Start of Recorded information
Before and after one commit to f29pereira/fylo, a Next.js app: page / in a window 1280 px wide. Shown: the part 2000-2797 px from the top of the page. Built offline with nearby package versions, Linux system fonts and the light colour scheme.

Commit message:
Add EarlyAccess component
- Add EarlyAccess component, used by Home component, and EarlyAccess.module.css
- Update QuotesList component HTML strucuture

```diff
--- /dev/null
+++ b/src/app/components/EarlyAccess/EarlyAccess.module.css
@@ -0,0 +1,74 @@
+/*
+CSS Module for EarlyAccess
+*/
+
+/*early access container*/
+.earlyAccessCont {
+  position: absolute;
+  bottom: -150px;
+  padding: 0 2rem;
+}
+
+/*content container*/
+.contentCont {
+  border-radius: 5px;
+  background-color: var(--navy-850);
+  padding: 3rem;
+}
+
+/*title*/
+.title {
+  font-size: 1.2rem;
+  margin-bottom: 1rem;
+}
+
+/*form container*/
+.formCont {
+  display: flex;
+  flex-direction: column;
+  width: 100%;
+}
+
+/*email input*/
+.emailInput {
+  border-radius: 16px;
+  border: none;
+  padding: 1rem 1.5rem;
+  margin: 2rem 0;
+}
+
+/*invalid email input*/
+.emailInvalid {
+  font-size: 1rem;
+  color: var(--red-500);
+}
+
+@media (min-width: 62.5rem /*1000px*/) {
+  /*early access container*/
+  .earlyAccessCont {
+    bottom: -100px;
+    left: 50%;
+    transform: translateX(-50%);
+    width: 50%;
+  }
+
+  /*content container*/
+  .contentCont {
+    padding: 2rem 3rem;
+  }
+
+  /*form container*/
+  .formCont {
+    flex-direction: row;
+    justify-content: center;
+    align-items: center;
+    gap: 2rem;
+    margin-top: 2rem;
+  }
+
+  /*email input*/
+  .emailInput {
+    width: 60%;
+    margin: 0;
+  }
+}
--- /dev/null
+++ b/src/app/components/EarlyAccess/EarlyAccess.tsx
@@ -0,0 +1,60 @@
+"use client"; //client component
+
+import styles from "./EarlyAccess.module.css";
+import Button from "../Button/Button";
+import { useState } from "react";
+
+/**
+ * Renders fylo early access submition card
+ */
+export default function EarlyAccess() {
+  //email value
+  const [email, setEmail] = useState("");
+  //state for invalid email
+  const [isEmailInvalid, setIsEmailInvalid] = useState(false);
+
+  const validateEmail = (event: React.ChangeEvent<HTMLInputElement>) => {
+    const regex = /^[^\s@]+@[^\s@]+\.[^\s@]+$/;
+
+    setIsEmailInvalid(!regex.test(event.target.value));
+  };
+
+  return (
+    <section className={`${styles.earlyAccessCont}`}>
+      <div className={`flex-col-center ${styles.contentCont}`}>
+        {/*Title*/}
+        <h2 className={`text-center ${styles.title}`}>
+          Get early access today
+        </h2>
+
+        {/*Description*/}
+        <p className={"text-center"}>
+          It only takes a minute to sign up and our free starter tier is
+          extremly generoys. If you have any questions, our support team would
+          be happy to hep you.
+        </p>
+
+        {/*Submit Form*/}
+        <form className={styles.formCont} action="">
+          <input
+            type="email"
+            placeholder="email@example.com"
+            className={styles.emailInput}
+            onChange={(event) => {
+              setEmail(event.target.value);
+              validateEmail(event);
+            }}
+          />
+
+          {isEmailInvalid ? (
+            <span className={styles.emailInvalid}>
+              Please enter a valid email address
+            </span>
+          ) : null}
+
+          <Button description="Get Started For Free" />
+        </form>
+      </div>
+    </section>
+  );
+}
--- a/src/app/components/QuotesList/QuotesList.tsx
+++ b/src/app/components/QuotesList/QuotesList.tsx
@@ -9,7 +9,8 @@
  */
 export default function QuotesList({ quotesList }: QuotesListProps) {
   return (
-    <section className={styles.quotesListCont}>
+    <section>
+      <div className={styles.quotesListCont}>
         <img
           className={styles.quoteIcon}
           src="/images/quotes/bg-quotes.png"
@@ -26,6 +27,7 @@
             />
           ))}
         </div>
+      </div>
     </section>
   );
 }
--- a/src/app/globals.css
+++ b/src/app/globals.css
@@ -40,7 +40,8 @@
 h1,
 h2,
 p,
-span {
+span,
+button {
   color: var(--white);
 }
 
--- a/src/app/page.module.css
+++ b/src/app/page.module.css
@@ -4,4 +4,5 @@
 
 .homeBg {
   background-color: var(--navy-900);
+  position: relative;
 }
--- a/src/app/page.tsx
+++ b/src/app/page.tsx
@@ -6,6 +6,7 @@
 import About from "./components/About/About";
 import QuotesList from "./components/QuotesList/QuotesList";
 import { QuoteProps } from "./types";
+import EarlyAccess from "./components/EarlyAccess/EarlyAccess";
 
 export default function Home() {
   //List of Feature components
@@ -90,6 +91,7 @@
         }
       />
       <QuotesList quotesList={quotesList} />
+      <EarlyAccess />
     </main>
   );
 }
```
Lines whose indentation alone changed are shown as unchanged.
End of Recorded information
■ **Activity**
Where does the string "default" occur in the material? Copy every line where it does.

■ **Exercise solution**
+export default function EarlyAccess() {
 export default function QuotesList({ quotesList }: QuotesListProps) {
 export default function Home() {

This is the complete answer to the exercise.